Extracted data:
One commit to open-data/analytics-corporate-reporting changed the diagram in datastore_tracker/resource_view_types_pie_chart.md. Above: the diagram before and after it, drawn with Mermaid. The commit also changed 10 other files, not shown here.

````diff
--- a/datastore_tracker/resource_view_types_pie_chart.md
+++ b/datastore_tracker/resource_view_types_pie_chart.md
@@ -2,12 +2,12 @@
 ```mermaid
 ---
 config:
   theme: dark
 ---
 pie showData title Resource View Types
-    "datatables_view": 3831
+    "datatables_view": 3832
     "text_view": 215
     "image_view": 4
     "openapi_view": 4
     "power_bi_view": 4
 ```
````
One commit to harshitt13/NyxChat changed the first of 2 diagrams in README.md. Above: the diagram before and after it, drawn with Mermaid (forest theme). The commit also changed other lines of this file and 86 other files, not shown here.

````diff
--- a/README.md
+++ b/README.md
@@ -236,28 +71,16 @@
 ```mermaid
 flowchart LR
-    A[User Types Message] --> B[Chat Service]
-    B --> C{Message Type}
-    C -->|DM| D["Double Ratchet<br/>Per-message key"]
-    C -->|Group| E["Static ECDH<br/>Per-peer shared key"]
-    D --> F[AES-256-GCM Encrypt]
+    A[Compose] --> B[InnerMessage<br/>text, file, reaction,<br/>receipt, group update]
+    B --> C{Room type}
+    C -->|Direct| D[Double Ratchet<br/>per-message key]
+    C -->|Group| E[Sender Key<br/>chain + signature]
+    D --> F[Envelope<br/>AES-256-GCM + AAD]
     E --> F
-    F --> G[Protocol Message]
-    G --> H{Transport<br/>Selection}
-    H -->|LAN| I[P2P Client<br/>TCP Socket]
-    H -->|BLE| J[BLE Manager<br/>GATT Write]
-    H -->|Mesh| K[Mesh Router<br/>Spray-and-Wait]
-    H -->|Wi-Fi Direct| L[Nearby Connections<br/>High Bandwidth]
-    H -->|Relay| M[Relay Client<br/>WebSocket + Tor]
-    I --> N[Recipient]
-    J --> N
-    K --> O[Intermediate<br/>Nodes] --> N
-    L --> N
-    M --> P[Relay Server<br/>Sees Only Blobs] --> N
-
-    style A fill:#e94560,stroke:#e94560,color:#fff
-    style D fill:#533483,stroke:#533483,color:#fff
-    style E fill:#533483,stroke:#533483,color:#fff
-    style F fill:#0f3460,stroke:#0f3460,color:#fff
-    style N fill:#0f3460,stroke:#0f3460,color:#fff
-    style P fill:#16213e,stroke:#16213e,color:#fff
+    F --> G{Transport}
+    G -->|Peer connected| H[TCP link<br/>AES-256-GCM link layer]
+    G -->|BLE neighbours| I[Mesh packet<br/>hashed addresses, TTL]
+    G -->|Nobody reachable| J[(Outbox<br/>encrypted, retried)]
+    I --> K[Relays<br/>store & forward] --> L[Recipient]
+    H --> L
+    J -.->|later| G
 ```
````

---

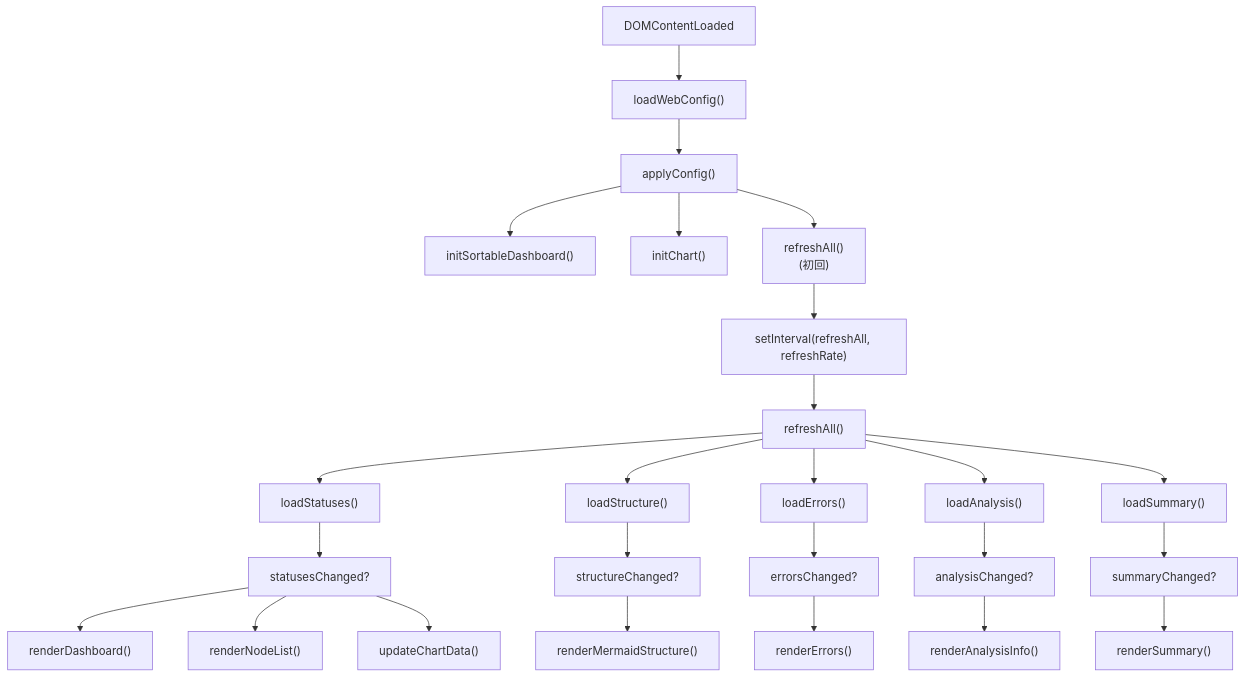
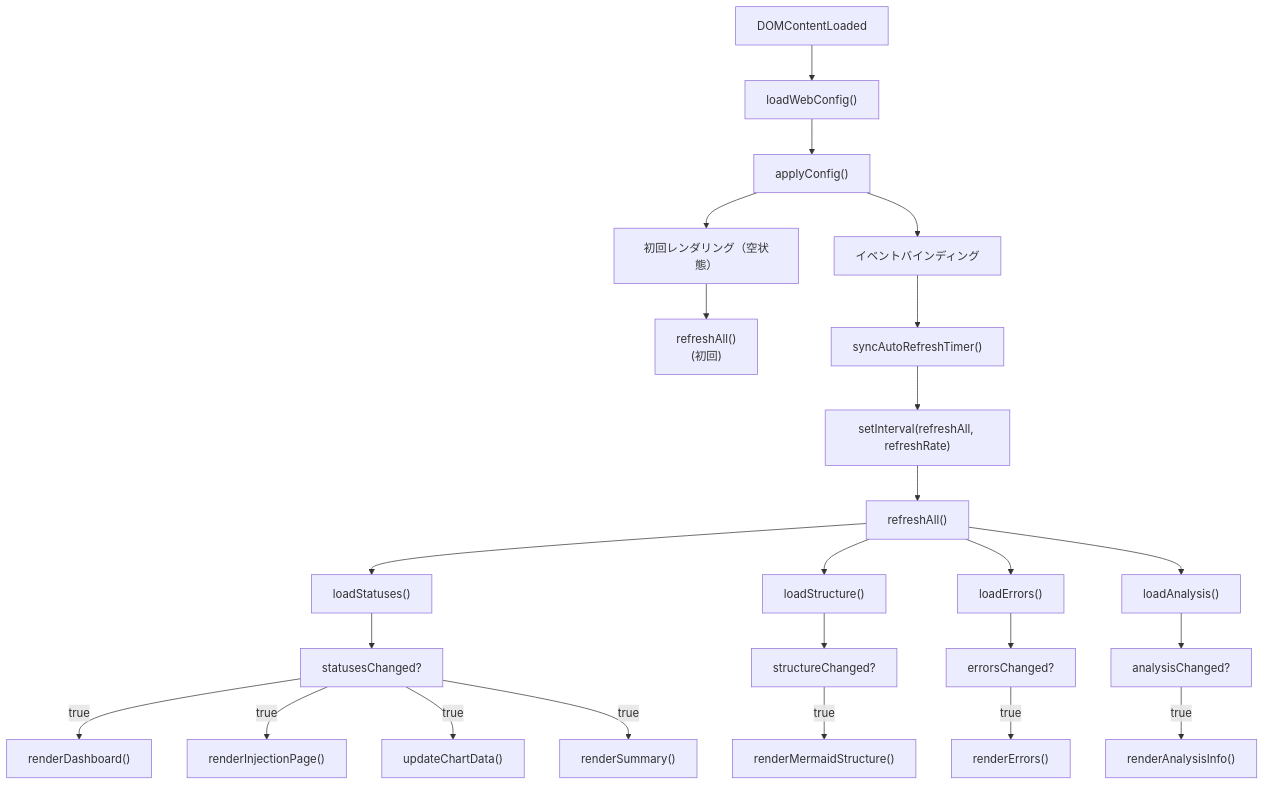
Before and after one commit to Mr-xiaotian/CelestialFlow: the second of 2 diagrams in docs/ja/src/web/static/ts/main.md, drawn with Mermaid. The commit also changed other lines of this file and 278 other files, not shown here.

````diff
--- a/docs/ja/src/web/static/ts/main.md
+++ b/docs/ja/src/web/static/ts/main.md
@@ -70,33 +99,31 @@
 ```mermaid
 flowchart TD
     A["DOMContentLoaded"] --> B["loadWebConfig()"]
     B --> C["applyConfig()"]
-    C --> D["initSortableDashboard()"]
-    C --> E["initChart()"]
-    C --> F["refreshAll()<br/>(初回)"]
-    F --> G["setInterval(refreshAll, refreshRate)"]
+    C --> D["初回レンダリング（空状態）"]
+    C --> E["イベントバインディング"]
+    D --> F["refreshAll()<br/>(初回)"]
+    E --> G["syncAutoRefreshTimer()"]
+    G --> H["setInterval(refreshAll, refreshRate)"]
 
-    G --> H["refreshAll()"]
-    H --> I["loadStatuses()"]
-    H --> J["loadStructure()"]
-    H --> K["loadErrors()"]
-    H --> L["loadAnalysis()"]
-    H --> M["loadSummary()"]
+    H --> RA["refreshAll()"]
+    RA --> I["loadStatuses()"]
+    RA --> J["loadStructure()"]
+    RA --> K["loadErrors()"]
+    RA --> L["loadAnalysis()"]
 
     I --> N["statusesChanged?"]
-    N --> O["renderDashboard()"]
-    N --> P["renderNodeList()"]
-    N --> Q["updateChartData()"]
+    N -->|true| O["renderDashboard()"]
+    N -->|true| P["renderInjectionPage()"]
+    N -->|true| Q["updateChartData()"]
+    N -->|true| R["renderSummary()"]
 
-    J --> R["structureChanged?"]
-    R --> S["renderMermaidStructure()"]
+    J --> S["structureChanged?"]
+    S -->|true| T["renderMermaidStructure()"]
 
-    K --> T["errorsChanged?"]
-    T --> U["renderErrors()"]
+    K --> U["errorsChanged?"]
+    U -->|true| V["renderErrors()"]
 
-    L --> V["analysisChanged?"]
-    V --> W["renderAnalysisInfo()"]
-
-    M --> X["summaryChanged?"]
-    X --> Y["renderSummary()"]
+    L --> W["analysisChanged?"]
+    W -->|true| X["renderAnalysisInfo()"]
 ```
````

Task statement: Search the data for the string "true" and copy out every line where it is found.

Output:
+    N -->|true| O["renderDashboard()"]
+    N -->|true| P["renderInjectionPage()"]
+    N -->|true| Q["updateChartData()"]
+    N -->|true| R["renderSummary()"]
+    S -->|true| T["renderMermaidStructure()"]
+    U -->|true| V["renderErrors()"]
+    W -->|true| X["renderAnalysisInfo()"]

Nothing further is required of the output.